This paper examines the interconnections between housing wealth, returns to education and retirement trajectories of the ageing baby-boomer generation. In particular, it explores the substantial, unprecedented but highly uneven pattern of housing wealth accumulation enjoyed by the post-war ‘generation own’. There is also a positive and systematic relationship between income levels and levels of housing wealth across this generation. These new relationships between the length of the earning working life, income, education and housing wealth are assuming progressively greater importance with societal ageing signalling growing inequalities within older cohorts and their differentiated patterns into retirement. By bringing housing wealth more fully into the equation, this paper attempts to go beyond conventional indicators of income, qualification and nominal retirement age to analyse retirement inequalities. Drawing on data from the UK census, governments surveys and other secondary sources as well as setting in the context of trends in other home-owning societies, it examines these relationships via three contrasting ‘biographies’ of the post-war babyboomers: ‘Equity rich intelligentsia’ (highly-educated older individuals who own multiple properties and work longer in the knowledge economy), ‘Moderate equity retired’ (retired early and using housing equity to meet welfare need in old age) and ‘Equity poor workers’ (less-qualified homeowners with mortgage debts who continue to work for financial necessity). In doing so, it offers new perspectives on processes of social stratification and the widening of inequalities in contemporary Europe.

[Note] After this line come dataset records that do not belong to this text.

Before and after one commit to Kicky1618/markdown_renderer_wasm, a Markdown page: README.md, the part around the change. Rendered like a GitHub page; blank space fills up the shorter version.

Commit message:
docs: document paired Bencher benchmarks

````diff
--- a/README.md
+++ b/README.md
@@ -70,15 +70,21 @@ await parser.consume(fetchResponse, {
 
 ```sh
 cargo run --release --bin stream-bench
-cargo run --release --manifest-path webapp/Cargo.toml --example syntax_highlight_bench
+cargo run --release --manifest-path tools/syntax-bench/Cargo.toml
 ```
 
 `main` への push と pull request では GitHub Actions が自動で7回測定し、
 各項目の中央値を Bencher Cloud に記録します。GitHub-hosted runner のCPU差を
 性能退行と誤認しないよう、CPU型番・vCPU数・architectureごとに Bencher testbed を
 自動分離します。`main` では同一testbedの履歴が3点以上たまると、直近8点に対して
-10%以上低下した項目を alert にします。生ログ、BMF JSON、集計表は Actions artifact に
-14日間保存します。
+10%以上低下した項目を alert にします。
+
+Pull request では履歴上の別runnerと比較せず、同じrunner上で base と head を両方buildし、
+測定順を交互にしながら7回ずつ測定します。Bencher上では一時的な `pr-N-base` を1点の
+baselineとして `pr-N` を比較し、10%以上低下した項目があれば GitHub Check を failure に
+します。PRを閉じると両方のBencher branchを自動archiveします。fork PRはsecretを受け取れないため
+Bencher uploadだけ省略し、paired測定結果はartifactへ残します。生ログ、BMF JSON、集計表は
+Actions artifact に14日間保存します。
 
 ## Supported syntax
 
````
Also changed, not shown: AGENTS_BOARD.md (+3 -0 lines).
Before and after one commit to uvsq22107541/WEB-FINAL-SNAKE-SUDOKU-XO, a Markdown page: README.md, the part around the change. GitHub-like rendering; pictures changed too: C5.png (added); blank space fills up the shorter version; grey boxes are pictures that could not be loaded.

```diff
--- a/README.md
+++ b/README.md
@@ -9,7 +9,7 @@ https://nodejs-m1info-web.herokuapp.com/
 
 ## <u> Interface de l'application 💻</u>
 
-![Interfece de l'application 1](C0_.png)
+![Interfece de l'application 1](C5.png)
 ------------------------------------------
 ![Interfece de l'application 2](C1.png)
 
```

|Publication status||Published - Aug 2019|
|Event||14th European Sociological Association Conference: Europe and Beyond : Boundaries, Barriers and Belonging - Manchester, United Kingdom|
Duration: 20 Aug 2019 → 23 Aug 2019
|Conference||14th European Sociological Association Conference|
|Period||20/08/19 → 23/08/19|